The bitter state of relations between Iceland and Britain over the collapse of Icesave has emerged in official documents warning the UK that it was inflicting damage equal to the Treaty of Versailles.
By Rowena Mason
Telegraph, 06 Jul 2009
A diplomatic row erupted between the two nations after Landsbanki, the parent bank of Icesave, failed last October affecting 300,000 British savers.
But private correspondence reveals that relations were even frostier than publicly disclosed after the Treasury froze the assets of Landsbanki as security in case Iceland refused to compensate British savers.
A letter from Ingibjorg Solrun Gisladottir, Iceland's then foreign minister, addressed to the UK several weeks after the crash highlights the disastrous impact on the Icelandic economy.
"Total possible liabilities, if pushed to their maximum, could impose on Iceland reparations on a similar economic scale to the Treaty of Versailles," the letter dated October 23 said.
Another major objection was the Anti-Terrorism, Crime and Security Act used by the Treasury to freeze the assets, putting Iceland on a list of suspect organisations.
"It makes no sense to see an Icelandic company listed next to the Al-Qaeda and the Taleban on the Treasury website," she wrote.

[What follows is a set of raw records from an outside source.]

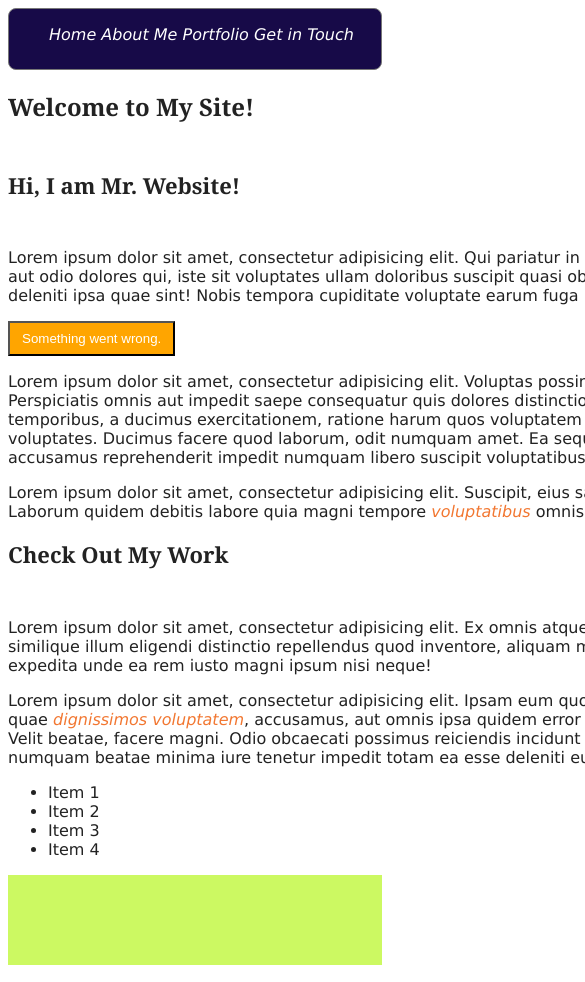
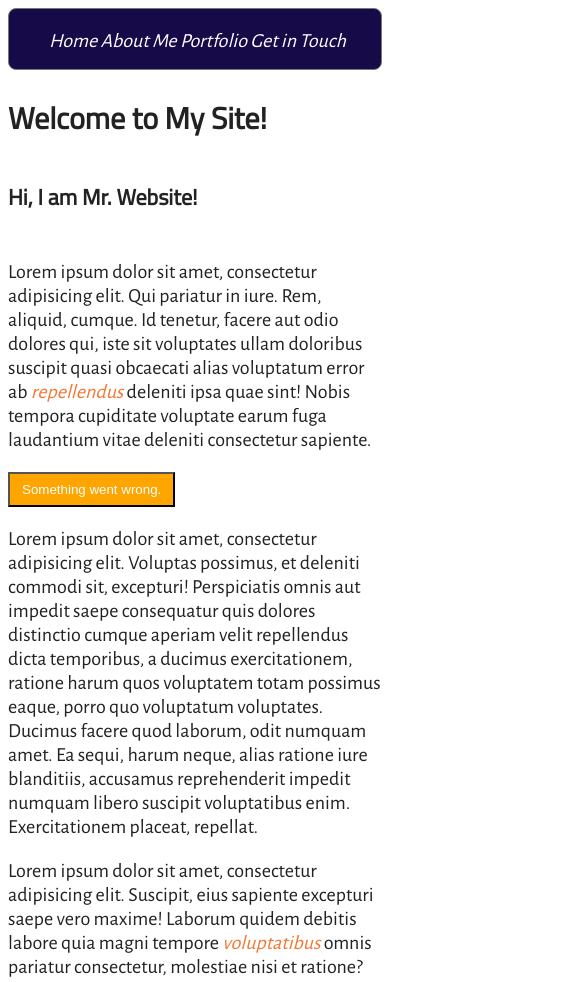
Before and after one commit to JasnaMRB/scss-intro, a plain HTML site: page index.html in a window 390 px wide. Shown: the top 982 px of the page, 585 px wide, since content can reach past the window. Drawn offline with nearby package versions, Linux system fonts and the light colour scheme; files that its build step writes are made by us from their sources.

Commit message:
Add nested media queries

```diff
--- a/scss/main.scss
+++ b/scss/main.scss
@@ -6,12 +6,20 @@
 @import "partials/variables";
 @import "partials/mixins";
 
+/** @import first; then @include **/
+
+@include google-font("Alegreya+Sans");
+@include google-font("Titillium+Web");
+
 /* applying at root level */
 @include fancy-links;
 
 body {
   font-family: $text-font;
   color: $text-color;
+  @media only screen and (max-width: 960px) {
+    font-size: 125%;
+  }
 }
 
 h1, h2, h3, h4 {
@@ -67,6 +75,10 @@ a {
 
 #main {
 	width: $content-width;
+	@media only screen and (max-width: 960px) {
+		width: auto;
+		max-width: $content-width;
+	}
 	// Center
 	margin-left: auto;
 	margin-right: auto;
--- a/scss/partials/_mixins.scss
+++ b/scss/partials/_mixins.scss
@@ -3,6 +3,13 @@
 	* html {
 		@content;
 	}
+}
+
+@mixin google-font($font) {
+	/* 'unquote' is a built-in Sass function */
+	$font: unquote($font);
+	/* You can use this interpolation variable syntax only for CSS, not Sass or SCSS */
+	@import url(https://fonts.googleapis.com/css?family=#{$font})
 }
 
 @mixin warning {
--- a/scss/partials/_variables.scss
+++ b/scss/partials/_variables.scss
@@ -12,5 +12,5 @@ $footer-height: 90px;
 $header-height: 60px;
 
 // FONTS
-$text-font: Verdana, Arial, sans-serif;
-$headline-font: 'Palatino-Linotype', Georgia, serif;
+$text-font: "Alegreya Sans", Arial, sans-serif;
+$headline-font: "Titillium Web", Georgia, serif;
```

Two further letters from Arni Mathieson, the then finance minister, to Alistair Darling in December and January received no answer from the Treasury.
A senior Treasury adviser, Clive Maxwell, finally sent a 12-page response in mid February explaining the UK's refusal to lift the legislation while the terms of compensation were still under dispute.
Mr Maxwell accused Iceland's plans for compensation of being opaque and contradictory.
He also said too many of Landsbanki's assets had been put into a new bank for domestic customers. This left creditors of the old bank – such as UK charities and councils – with fewer assets to cover their claims.
The UK lifted the freezing order last month, after it agreed to give Iceland a £1.3bn loan at 5.5pc interest rates to pay Icesave savers 20,887 euros (£18,000) each.